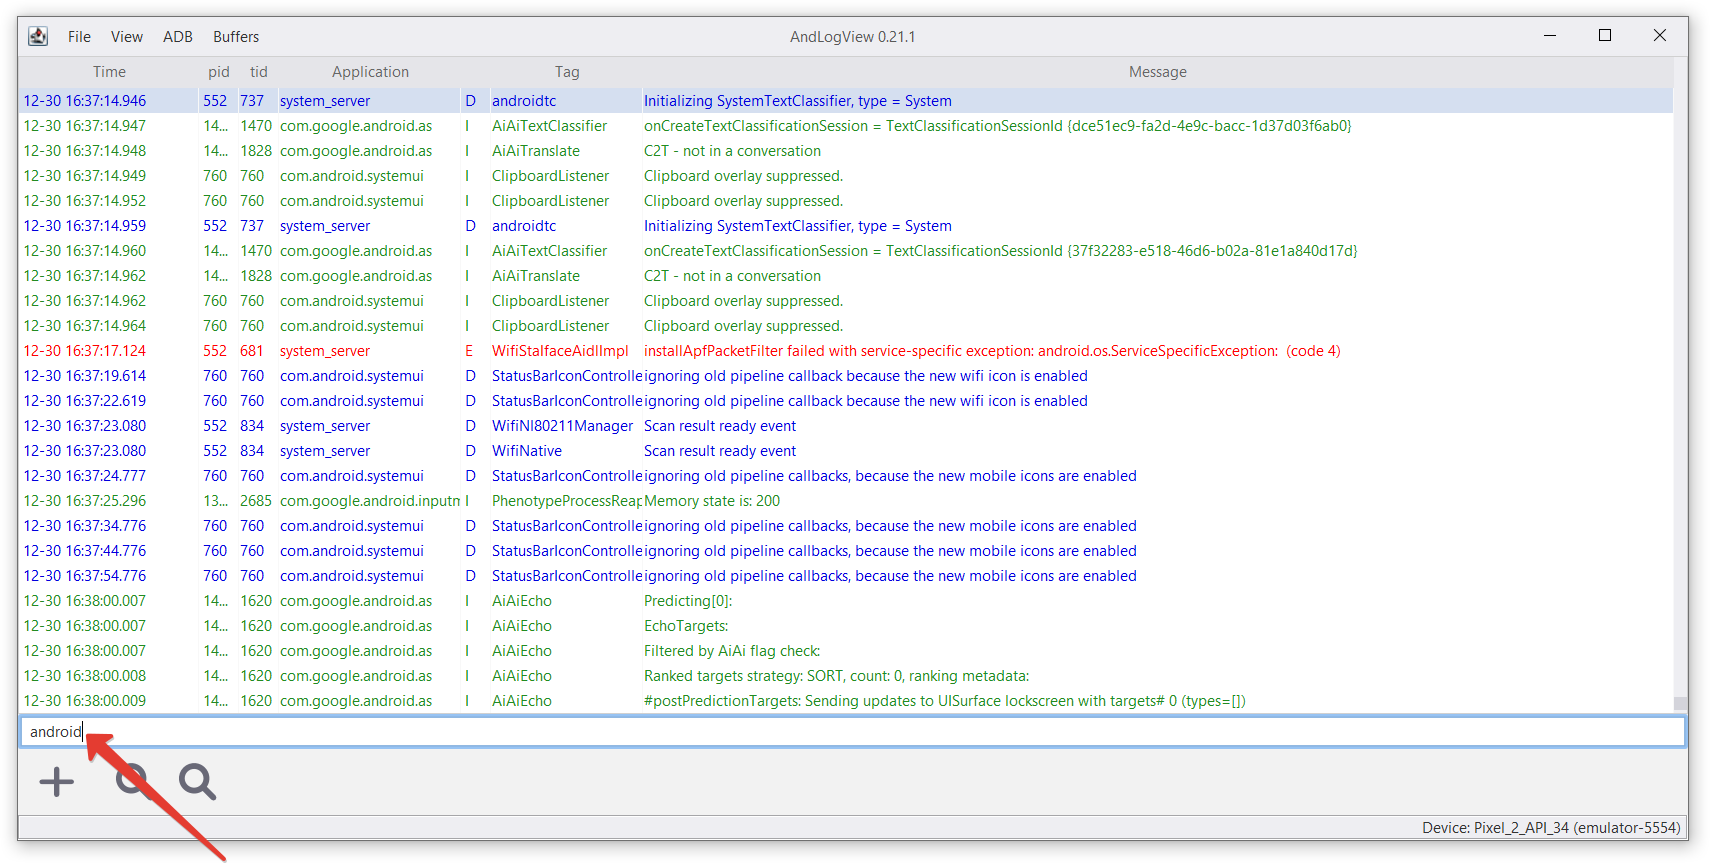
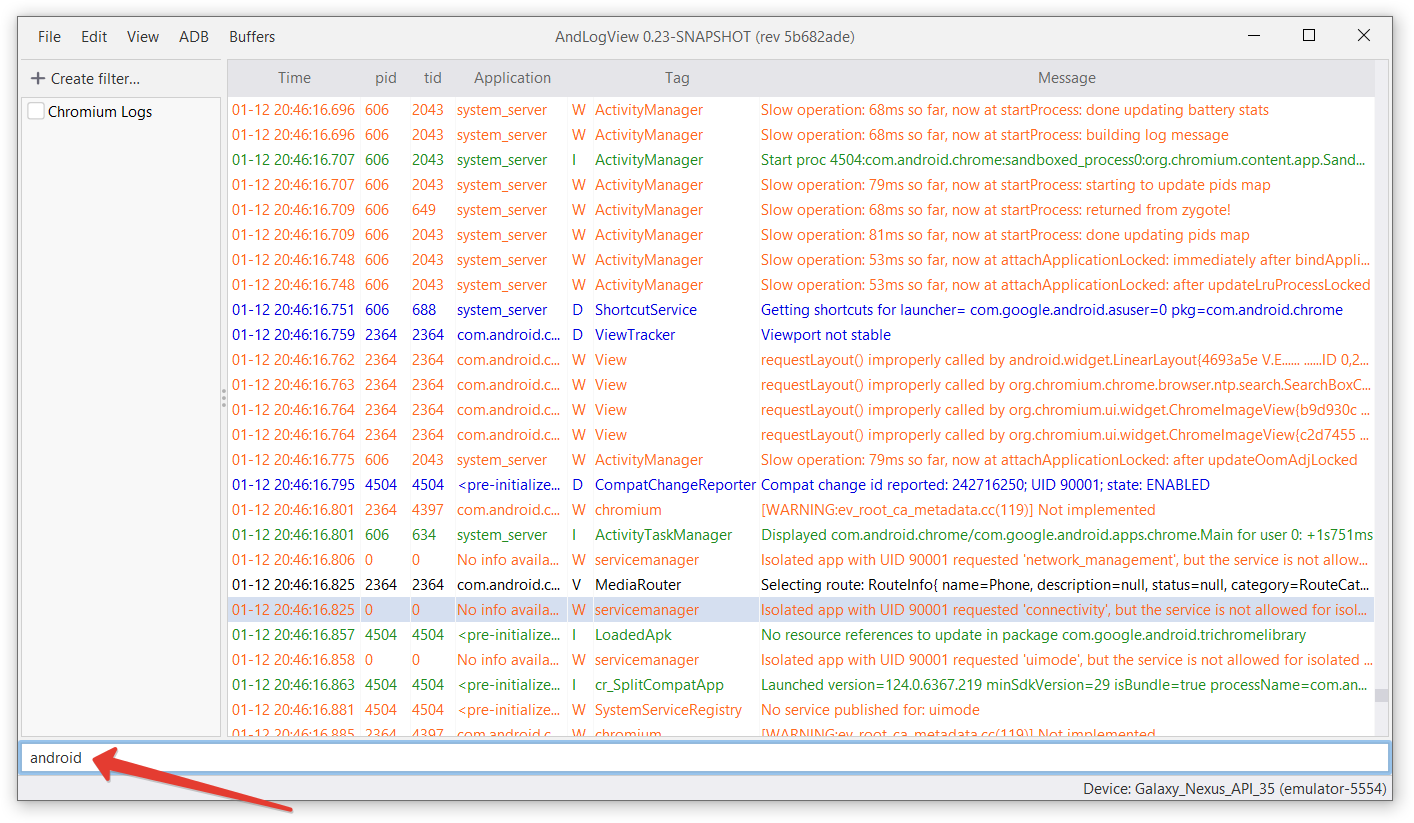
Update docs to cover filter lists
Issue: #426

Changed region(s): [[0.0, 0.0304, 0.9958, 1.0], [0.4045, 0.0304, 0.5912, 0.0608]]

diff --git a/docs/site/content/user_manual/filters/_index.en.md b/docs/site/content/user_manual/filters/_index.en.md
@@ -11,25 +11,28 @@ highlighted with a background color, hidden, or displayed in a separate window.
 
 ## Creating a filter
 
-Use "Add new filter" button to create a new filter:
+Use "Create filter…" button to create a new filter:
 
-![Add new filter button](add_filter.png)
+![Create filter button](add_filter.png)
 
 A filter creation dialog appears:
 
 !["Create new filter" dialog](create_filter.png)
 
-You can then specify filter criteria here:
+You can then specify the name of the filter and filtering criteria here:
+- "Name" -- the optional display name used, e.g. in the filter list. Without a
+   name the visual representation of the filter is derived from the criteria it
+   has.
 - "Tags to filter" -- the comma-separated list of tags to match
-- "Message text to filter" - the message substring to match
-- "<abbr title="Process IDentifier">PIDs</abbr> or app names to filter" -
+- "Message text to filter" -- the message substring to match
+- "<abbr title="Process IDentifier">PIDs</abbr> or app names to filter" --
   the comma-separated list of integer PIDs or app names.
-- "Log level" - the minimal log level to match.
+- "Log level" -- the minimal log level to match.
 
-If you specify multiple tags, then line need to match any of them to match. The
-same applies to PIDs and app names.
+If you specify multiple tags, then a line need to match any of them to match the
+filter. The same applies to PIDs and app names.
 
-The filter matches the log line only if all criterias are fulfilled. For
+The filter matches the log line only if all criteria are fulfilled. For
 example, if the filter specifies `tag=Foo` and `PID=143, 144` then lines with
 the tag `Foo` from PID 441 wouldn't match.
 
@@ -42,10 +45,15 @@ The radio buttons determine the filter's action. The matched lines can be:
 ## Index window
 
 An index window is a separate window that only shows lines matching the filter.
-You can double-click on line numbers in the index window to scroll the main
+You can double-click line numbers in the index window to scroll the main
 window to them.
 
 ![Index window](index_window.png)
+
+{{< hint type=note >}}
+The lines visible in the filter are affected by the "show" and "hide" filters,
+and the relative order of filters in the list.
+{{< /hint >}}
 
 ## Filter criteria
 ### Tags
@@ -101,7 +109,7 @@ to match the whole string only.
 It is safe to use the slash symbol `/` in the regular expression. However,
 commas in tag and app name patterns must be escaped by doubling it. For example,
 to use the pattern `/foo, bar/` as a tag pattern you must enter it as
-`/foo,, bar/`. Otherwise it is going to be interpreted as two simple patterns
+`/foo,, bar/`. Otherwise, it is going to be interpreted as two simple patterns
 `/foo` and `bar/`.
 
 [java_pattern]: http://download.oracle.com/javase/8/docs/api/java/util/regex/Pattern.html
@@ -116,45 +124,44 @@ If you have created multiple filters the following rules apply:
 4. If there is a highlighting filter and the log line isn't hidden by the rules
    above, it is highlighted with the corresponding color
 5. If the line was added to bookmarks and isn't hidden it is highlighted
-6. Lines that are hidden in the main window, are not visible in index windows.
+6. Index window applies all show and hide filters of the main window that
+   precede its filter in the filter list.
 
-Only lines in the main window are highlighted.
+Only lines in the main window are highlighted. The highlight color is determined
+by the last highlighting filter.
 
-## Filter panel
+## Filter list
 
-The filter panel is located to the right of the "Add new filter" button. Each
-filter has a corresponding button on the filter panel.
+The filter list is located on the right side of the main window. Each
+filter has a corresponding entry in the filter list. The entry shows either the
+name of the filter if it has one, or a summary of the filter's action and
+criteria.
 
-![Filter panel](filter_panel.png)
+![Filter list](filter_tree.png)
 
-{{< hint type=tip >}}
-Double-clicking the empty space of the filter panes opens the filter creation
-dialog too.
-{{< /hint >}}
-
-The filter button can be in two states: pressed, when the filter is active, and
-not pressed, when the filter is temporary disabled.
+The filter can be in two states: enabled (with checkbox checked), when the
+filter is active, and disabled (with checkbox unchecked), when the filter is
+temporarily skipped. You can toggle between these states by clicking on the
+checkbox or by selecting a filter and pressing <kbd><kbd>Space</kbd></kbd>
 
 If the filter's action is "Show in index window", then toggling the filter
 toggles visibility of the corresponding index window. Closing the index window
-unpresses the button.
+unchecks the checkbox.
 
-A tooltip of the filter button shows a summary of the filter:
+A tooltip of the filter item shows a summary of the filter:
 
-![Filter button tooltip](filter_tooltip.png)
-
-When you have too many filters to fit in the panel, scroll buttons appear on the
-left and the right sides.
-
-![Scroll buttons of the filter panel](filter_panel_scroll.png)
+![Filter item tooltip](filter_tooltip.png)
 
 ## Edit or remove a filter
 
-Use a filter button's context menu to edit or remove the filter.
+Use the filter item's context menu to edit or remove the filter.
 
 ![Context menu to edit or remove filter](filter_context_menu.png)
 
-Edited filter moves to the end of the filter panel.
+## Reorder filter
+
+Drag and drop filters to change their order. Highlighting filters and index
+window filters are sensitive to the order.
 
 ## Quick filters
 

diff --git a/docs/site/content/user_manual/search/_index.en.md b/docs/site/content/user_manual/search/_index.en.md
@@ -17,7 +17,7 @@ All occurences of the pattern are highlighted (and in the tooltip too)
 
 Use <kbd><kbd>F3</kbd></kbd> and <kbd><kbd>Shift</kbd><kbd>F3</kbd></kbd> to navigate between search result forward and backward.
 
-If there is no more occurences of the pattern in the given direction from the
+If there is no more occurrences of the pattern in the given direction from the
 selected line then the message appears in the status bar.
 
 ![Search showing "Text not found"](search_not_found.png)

--

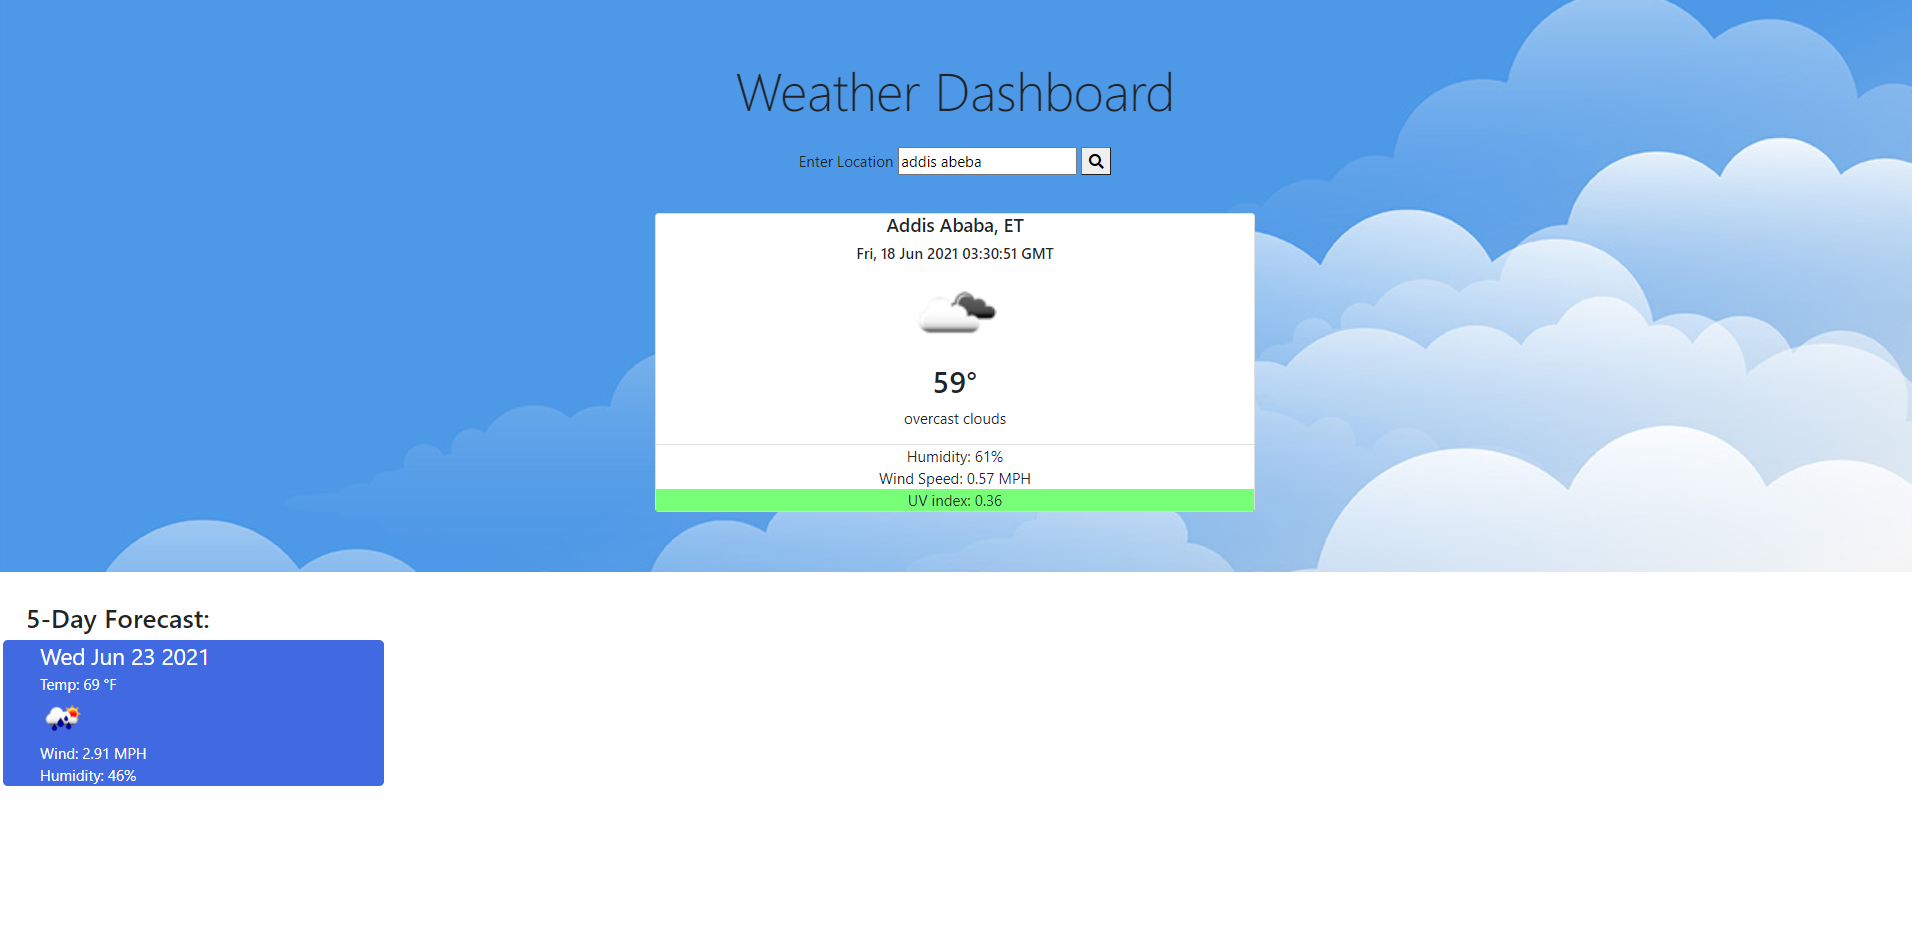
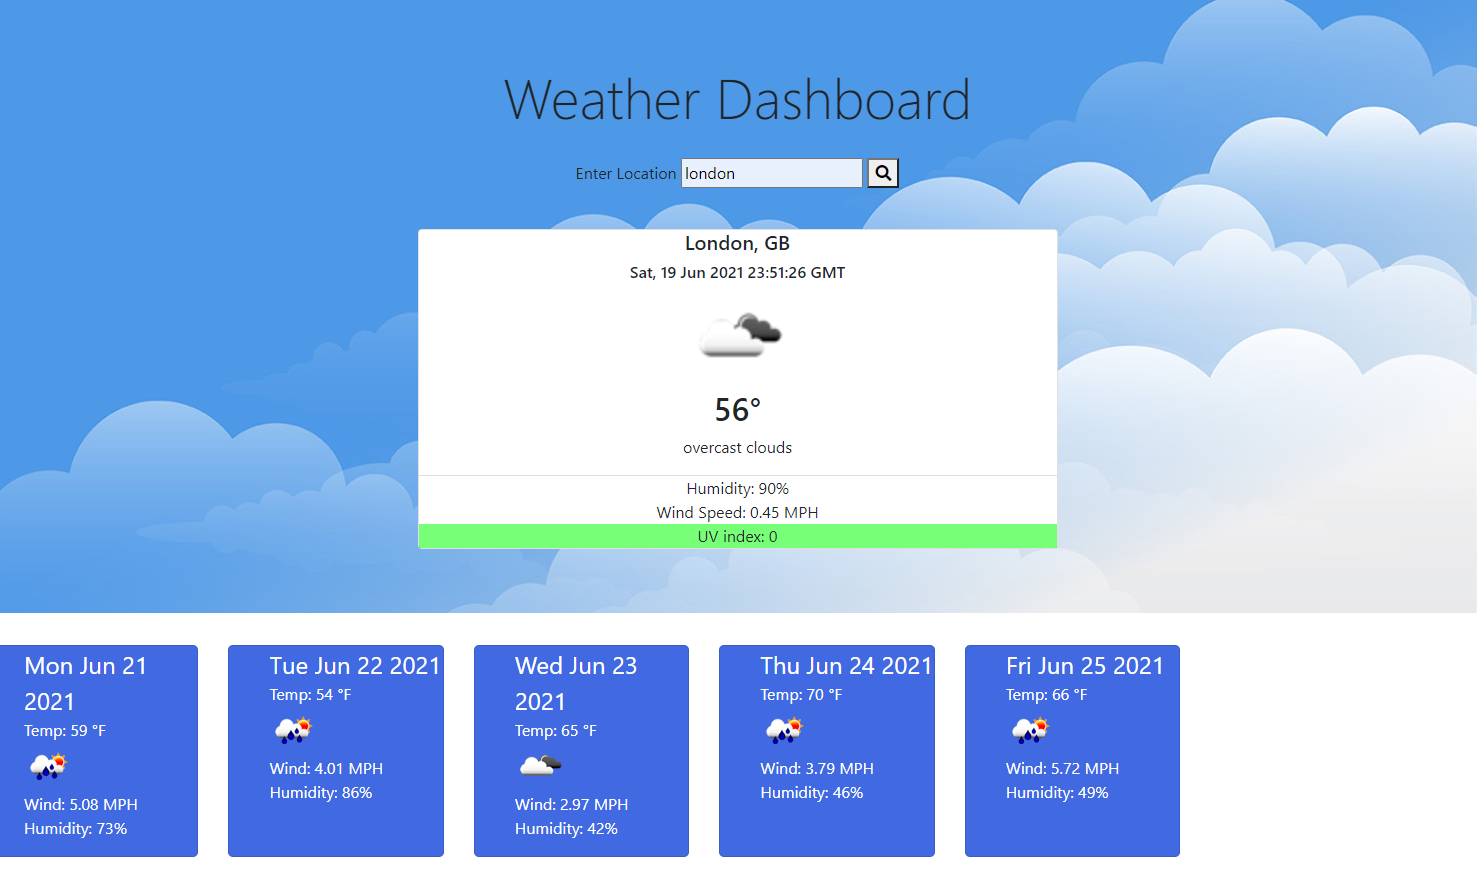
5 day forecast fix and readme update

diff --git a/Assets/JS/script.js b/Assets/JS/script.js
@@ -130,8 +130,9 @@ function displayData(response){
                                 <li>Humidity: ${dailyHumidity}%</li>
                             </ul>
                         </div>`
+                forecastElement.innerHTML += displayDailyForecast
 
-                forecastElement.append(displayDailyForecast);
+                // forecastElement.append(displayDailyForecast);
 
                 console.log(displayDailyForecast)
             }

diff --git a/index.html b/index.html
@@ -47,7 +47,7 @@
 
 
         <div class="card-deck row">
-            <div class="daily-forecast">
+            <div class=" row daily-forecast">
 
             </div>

▶ _TASK STATEMENT_: Looking at the entries above, can you reproduce exactly the lines from the one that holds "-42,10 +45,15 @@" through the one that holds "window to them.", and only those?

▶ _COMPLETED EXERCISE_:
@@ -42,10 +45,15 @@ The radio buttons determine the filter's action. The matched lines can be:
 ## Index window
 
 An index window is a separate window that only shows lines matching the filter.
-You can double-click on line numbers in the index window to scroll the main
+You can double-click line numbers in the index window to scroll the main
 window to them.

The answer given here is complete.